The University of Iowa reports it took in a record amount of external funding in the last fiscal year.
Marty Scholz, is the U-I’s vice president for research. “We’re up to a little short of 589 million dollars — which is up six percent from last — up almost 35 million from last year,” he says. The funding includes gifts and grants and Scholz says they were able to get some funding from sources that they haven’t seen as much funding from in the past.
That includes a National Science Foundation grant to study STEM education, and a grant from the Department of Defense.
“The particular project that we have is to do some rehabilitation medicine, to devise some new devices. And then some other funding from the Department of Education, some places where we’ve always had some funding, but are getting a little more funding,” Scholz explains. “The number one funder continues to be the National Institutes of Health.” The funding from the NIH totaled nearly $171 million in the 2019 fiscal year.

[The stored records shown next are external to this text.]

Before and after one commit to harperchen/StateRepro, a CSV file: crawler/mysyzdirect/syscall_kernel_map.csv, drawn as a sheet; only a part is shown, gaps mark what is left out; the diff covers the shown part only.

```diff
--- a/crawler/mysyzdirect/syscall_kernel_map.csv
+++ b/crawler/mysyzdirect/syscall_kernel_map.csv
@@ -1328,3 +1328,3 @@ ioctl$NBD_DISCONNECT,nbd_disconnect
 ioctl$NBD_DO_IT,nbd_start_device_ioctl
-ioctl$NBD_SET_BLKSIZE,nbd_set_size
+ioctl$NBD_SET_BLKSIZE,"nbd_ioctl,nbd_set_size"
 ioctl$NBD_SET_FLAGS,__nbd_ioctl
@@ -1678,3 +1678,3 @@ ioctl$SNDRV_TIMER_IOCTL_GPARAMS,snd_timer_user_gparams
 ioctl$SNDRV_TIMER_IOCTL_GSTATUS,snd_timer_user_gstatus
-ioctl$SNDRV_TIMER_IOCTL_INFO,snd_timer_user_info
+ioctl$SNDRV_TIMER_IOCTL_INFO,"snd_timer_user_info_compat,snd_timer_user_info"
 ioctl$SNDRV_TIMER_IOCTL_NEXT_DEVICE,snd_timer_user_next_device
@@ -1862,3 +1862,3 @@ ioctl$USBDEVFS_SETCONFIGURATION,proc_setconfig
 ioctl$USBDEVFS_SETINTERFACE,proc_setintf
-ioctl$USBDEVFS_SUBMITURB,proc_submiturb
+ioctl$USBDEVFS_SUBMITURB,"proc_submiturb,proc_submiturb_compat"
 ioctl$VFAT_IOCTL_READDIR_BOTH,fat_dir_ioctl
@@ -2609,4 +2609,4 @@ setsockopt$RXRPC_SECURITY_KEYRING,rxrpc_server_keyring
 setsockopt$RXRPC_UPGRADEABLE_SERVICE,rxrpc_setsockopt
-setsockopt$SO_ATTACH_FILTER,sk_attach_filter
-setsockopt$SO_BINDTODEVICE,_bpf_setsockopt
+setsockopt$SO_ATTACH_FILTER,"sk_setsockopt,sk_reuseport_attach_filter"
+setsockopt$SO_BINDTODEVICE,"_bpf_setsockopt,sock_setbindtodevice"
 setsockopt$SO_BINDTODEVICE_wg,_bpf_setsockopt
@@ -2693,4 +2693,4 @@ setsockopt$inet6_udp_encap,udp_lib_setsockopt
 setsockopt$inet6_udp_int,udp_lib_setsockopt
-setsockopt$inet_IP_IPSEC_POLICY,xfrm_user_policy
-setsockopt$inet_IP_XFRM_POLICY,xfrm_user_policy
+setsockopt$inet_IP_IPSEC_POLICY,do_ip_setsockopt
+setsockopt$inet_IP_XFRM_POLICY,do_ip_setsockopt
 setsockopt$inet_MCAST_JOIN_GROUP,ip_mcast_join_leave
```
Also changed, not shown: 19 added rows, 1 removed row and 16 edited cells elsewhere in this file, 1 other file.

He says obtaining the funding is very competitive process that includes other schools from across the country, and in some cases worldwide. “You have to know your audience, know who you’re writing for. But also for some of these agencies — especially the ones that we sort of call the mission agencies like the Department of Defense — you have know what it is that they want,” Scholz says. “So you have to work with them to figure out if what you do can help solve one of the problems that they have,” according to Scholz.
Scholz says the funding for research is not only important for those doing the work– but it also reaches beyond the researchers to students. “A lot of these projects involve students, almost all of them involve students of some sort. So students are getting experiences out of the classroom to augment those classroom experiences,” Scholz says. “…Certainly the graduate students and others are learning hot to do research to do this for a career.”
The funding report does not include a $115 million award from NASA to Iowa physicist Craig Kletzing — which was the single largest externally funded research project in the U-I’s history. Some of that funding is expected to be included in the 2020 fiscal year.